Dr Caroline Di Bernardi Luft
Lecturer in Psychology
Email: firstname.lastname@example.orgTelephone: +44 (0)20 7882 6604Room Number: Room 2.02, Fogg Building
The core focus of my research is the development and application of advanced psycho-physiological methods to understand learning and creativity. How does the way we learn lead to more flexible or creative behaviour? What are the neural mechanisms mediating learning that are associated with higher creativity? These are timely questions as we live in a world that requires constant adaptation and innovation, but rewards memory and repetition at school. To change that we need to understand how the way we learn affects creativity. By making use of state-of-the-art analysis methods of neuroimaging (EEG, fMRI), non-invasive brain stimulation, and brain computer interfaces (BCI), my research pursues a better understand of learning and creativity. My three main methodological streams include:
- Advanced Psycho-physiological Methods
I use a variety of neuroimaging and physiological recordings to monitor brain activity during cognitive tasks. By combining machine learning and large scale neuronal oscillations at single trial level, I have been investigating questions which could not be addressed using traditional analytical techniques. The development of strong methods in psychophysiology is crucial not only for getting a deeper insight into the cognitive processes of interest, but also for developing new technological applications and neural innovations.

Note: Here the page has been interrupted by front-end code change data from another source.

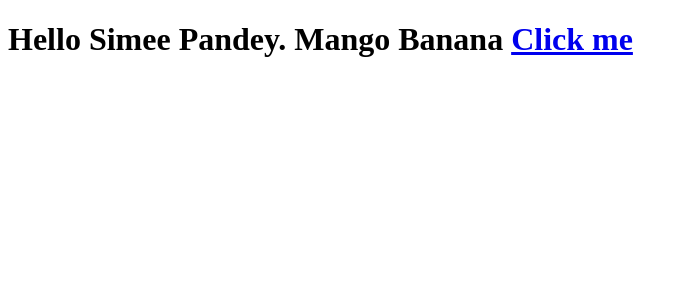
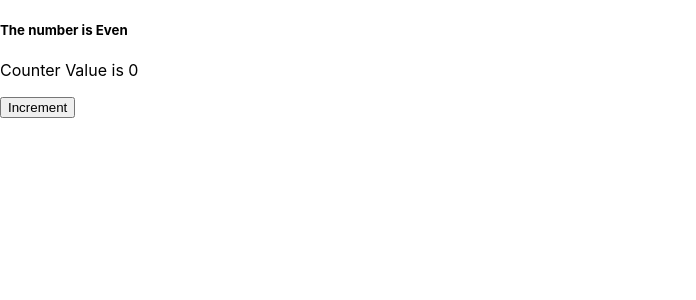
Before and after one commit to simee56/React-Js, a React (Create React App) app in the folder basics/: page / in a window 1280 px wide. Shown: the top 300 px of the page, without its empty margins (0-696 px from the left). Built offline with nearby package versions, Linux system fonts and the light colour scheme.

Commit message:
Hooks and basic files

```diff
--- a/basics/src/App.css
+++ /dev/null
@@ -1,38 +0,0 @@
-.App {
-  text-align: center;
-}
-
-.App-logo {
-  height: 40vmin;
-  pointer-events: none;
-}
-
-@media (prefers-reduced-motion: no-preference) {
-  .App-logo {
-    animation: App-logo-spin infinite 20s linear;
-  }
-}
-
-.App-header {
-  background-color: #282c34;
-  min-height: 100vh;
-  display: flex;
-  flex-direction: column;
-  align-items: center;
-  justify-content: center;
-  font-size: calc(10px + 2vmin);
-  color: white;
-}
-
-.App-link {
-  color: #61dafb;
-}
-
-@keyframes App-logo-spin {
-  from {
-    transform: rotate(0deg);
-  }
-  to {
-    transform: rotate(360deg);
-  }
-}
--- a/basics/src/App.js
+++ b/basics/src/App.js
@@ -1,25 +1,40 @@
-import logo from './logo.svg';
-import './App.css';
+import React from "react";
 
-function App() {
-  return (
-    <div className="App">
-      <header className="App-header">
-        <img src={logo} className="App-logo" alt="logo" />
-        <p>
-          Edit <code>src/App.js</code> and save to reload.
-        </p>
-        <a
-          className="App-link"
-          href="https://reactjs.org"
-          target="_blank"
-          rel="noopener noreferrer"
-        >
-          Learn React
-        </a>
-      </header>
-    </div>
-  );
-}
+// import ReactDom from "react-dom/client";
+
+import StateHoops from './components/hooks';
+
+
+// //EMBEDDING EXPRESSIONS IN JSX
+// function MyComponent() {
+//     const name = "Simee Pandey";
+
+//     //DYNAMIC ATTRIBUTE
+//     const link = "https://google.com"
+//     return <h1>Hello {name}. {MyFruits(fruits)} <a href={link}>Click me </a> </h1>;
+// }
+
+
+// //JAVASCRIPT IN JSX
+// function MyFruits(fruits) {
+//     return fruits.firstFruit + ' ' + fruits.secondFruit
+// }
+
+// const fruits = {
+//     firstFruit : "Mango",
+//     secondFruit : "Banana"
+// };
+
+// const root = ReactDom.createRoot(document.getElementById("root"));
+// root.render(<MyComponent/>);
+
+const App = () => {
+    return (
+        <div className="hooks">
+            {/* <MyComponent/> */}
+            <StateHoops/>
+        </div>
+    );
+};
 
 export default App;
--- /dev/null
+++ b/basics/src/components/hooks.jsx
@@ -0,0 +1,15 @@
+import React, { useState } from "react";
+
+const StateHoops = () => {
+    const [count, setCount] = useState(0);
+
+    return (
+        <div >
+            <h5>The number is {count %2 ===0 ?<>Even</> : <>Odd</> }</h5>
+            <p>Counter Value is {count} </p>
+            <button onClick={() => setCount(count + 1)}>Increment</button>
+        </div >
+    );
+};
+
+export default StateHoops;
--- a/basics/src/index.js
+++ b/basics/src/index.js
@@ -1,24 +1,17 @@
-import React from "react";
-import ReactDom from "react-dom/client";
+import React from 'react';
+import ReactDOM from 'react-dom/client';
+import './index.css';
+import App from './App';
+import reportWebVitals from './reportWebVitals';
 
-//EMBEDDING EXPRESSIONS IN JSX
-function MyComponent() {
-    const name = "Simee Pandey";
-    //DYNAMIC ATTRIBUTE
-    const link = "https://google.com"
-    return <h1>Hello {name}. {MyFruits(fruits)} <a href={link}>Click me </a> </h1>;
-}
+const root = ReactDOM.createRoot(document.getElementById('root'));
+root.render(
+  <React.StrictMode>
+    <App />
+  </React.StrictMode>
+);
 
-
-//JAVASCRIPT IN JSX
-function MyFruits(fruits) {
-    return fruits.firstFruit + ' ' + fruits.secondFruit
-}
-
-const fruits = {
-    firstFruit : "Mango",
-    secondFruit : "Banana"
-};
-
-const root = ReactDom.createRoot(document.getElementById("root"));
-root.render(<MyComponent/>);
+// If you want to start measuring performance in your app, pass a function
+// to log results (for example: reportWebVitals(console.log))
+// or send to an analytics endpoint. Learn more: https://bit.ly/CRA-vitals
+reportWebVitals();
```
Also changed, not shown: basics/src/setupTests.js (deleted, +0 -5 lines), basics/src/logo.svg (deleted), 1 other file (tests, documents, lock files or other folders).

- Transcranial Current Brain Stimulation (tCS)
There has been a growing interest in how to modulate brain activity through the passage of low currents (< 2 mA) through the external electrodes positioned on the scalp. This technique has been used not only to improve cognitive functions, but also to test the causal role of certain cortical brain areas and oscillations on cognition. My work consists of applying tCS using either direct current (tDCS) or alternating current (tACS) to either modulate cortical excitability (tDCS) or entrain certain brain rhythms or oscillations (tACS) during learning and creativity tasks.
- Brain Computer Interfaces
The Cognitive Neuroscience field is moving towards the development of real world applications. This research stream is dedicated to the development of BCI for learning and creativity. This work consists in monitoring physiological signals (e.g. EEG) in order to customize the experience (e.g. deliver stimulation, change task difficulty). This could lead the development of “thinking caps” applied to computer based e-learning platforms in order to enhance learning and creativity.
Current PhD opportunities
- The Guardian Science Weekly Podcast: What is the nature of creativity?
- Invited to contribute to BBC Radio 4 documentary: Too Old to be a Genius